  From: "Nicholas R. Longrich" <longrich@phoenix.Princeton.EDU>

  > Do we really have that much good evidence on salamanders and
  > frogs? Can we even identify them past the generic level, or even
  > past the subfamily level? I've heard something to the effect that
  > there are no complete frogs known from the late K of NA.

  I am not in a position to judge on my own.
  
  Archibald doesn't say much about frogs - there is at most one frog
  species in his faunal tabulation.  He counts 8 or so species of
  salamanders in the Hell Creek and Fort Union faunas.  He claims to
  have rejected indeterminate fragments in his tabulations (that is
  why he lists no snakes, for instance).

  > scenario #1: Not a single species of frog, toad, newt, salamander,
  > caecilian etc. went extinct at the K/T boundary. They all made it
  > through. There was not any decline in the number of individuals in
  > a species, either.
  
  It is quite possible for there to have been a substantial decline in
  numbers and yet few no extinctions. (Scenario #1.5 :-)
  
  Archibald's data make no characterization of abundance, except for a
  simple binary discrimination of "rare" versus "not rare".  Thus, the
  data as presented cannot say anything about any decline in numbers,
  or lack thereof.
  
  Also, Archibald treats the presence of a Fort Union *descendent* as
  a survival, even if the older species is not actually attested in
  the FU.

  > scenario #2: Frogs, toads, newts, salamanders, etc. got a good
  > thrashing at the K/T for the same reason(s) as dinosaurs.  Most
  > species went extinct- in fact, only a relatively few individuals
  > from ONE species of each genera/subfamily (as the case may be)
  > managed to survive. In the depopulated post K/T world, however,
  > their large reproductive potential allowed the individuals to
  > repopulate or even create new species in the vacuum left. Very
  > soon after the K/T, frogs and salamanders were thriving and
  >  healthy.
  > 
  > These are just for the sake of argument, of course.  My question
  > is: is the evidence of fossil amphibians good enough to
  > distinguish between these two extreme scenarios?

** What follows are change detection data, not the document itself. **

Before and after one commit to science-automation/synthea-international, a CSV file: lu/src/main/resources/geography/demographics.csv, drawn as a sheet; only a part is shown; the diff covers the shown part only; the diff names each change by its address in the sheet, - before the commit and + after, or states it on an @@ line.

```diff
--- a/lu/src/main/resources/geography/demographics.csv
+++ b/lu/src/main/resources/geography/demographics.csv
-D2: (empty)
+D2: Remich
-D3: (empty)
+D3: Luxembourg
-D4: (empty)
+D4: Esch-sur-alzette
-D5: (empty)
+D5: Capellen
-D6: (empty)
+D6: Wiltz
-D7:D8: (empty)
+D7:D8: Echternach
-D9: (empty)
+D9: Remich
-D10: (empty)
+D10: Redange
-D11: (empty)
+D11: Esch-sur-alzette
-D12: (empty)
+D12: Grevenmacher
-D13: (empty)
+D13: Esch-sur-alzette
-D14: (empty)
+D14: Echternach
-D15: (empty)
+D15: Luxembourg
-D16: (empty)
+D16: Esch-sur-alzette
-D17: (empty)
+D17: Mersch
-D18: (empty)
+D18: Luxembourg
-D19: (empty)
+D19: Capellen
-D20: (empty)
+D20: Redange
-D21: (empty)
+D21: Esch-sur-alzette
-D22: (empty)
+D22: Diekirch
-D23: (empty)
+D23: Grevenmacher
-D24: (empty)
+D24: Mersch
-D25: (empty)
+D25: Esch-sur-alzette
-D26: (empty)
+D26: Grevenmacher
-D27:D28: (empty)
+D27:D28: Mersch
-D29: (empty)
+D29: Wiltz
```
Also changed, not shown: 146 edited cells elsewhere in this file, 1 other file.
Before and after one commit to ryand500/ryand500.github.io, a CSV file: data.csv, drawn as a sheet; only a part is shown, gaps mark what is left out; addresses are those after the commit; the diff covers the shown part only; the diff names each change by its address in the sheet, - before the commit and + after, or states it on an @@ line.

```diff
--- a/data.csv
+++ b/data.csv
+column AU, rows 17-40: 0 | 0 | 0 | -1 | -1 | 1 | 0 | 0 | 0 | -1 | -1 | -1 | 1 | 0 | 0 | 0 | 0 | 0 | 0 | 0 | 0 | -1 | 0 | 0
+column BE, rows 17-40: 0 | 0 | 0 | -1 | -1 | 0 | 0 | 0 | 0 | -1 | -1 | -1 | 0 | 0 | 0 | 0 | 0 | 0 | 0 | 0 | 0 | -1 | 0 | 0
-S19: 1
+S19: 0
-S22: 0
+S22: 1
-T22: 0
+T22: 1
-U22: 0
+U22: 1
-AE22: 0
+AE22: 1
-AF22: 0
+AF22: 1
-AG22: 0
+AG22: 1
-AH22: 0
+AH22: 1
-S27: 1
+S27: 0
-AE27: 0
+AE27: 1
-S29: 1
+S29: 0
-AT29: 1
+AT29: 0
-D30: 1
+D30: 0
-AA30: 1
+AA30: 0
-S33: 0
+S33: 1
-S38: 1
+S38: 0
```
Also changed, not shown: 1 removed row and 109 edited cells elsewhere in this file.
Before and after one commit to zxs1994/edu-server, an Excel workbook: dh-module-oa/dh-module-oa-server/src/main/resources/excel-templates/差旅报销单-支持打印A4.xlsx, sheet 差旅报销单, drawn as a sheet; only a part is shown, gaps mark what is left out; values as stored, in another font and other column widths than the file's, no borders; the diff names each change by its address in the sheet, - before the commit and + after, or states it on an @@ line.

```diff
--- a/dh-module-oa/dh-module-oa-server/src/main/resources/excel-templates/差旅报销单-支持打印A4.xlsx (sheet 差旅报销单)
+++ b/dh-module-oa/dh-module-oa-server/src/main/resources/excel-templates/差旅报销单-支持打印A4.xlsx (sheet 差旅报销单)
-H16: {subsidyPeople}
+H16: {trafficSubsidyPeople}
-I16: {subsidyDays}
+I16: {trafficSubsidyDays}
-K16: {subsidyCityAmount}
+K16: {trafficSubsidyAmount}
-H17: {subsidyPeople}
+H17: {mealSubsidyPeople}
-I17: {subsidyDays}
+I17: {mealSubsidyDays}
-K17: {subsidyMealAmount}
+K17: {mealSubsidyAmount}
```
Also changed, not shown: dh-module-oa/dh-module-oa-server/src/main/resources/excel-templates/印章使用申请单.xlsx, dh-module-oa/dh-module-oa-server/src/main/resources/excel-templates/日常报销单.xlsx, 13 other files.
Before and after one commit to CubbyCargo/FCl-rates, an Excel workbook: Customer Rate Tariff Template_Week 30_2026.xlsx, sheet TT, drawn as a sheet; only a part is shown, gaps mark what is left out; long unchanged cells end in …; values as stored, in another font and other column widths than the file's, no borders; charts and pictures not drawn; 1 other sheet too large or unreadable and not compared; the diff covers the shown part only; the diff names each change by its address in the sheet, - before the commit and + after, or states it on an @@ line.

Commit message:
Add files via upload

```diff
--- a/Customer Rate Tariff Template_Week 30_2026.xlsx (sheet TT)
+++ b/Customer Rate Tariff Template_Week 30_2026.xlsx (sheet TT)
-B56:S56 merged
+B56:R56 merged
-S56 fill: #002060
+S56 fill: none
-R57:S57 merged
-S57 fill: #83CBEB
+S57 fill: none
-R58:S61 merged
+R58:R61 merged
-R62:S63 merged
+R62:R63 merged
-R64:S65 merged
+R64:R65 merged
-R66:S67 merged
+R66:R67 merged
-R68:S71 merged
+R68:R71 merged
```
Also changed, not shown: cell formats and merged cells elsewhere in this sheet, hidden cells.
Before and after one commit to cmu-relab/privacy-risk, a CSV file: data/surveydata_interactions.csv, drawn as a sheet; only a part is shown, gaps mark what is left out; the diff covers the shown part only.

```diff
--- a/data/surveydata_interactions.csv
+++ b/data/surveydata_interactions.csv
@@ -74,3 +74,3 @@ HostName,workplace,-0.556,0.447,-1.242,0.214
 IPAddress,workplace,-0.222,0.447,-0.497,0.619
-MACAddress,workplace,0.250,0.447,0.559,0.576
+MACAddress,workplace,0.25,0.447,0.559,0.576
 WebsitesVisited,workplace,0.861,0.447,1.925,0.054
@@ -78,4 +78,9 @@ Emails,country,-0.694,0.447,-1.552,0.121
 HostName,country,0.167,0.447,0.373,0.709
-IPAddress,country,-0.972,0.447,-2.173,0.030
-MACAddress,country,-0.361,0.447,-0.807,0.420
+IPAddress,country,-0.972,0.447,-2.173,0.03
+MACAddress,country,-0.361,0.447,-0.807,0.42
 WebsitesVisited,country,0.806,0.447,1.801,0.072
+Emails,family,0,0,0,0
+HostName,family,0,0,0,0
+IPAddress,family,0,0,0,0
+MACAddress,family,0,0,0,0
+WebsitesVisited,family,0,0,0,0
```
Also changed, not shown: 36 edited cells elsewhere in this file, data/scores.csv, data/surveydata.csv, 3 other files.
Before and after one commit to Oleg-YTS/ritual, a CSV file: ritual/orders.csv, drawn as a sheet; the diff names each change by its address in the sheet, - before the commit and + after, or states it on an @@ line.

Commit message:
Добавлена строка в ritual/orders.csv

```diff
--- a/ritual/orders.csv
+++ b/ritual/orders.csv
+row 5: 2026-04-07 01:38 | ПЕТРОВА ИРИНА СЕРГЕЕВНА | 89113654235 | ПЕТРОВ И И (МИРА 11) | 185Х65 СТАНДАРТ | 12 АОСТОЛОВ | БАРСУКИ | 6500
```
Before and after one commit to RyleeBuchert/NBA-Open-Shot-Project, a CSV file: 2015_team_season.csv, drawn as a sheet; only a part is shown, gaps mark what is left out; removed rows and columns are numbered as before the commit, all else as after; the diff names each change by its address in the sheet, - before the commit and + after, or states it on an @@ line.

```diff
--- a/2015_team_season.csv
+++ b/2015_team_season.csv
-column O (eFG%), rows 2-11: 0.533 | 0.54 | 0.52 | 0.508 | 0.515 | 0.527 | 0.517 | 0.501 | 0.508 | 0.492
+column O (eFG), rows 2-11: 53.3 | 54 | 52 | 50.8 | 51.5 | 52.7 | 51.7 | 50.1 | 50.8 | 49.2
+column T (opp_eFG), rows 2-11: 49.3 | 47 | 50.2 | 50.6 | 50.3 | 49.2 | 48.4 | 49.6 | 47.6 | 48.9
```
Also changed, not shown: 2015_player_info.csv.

  I am not sure.  I think Archibald would say the evidence tends to
  favor scenario #1 or #1.5.

  Another issue, of course is whether pattern of salamander survival
  is restricted to the Hell Creek and Lance, or is worldwide.  There
  is no evidence on that issue yet.

swf@elsegundoca.attgis.com              sarima@netcom.com

The peace of God be with you.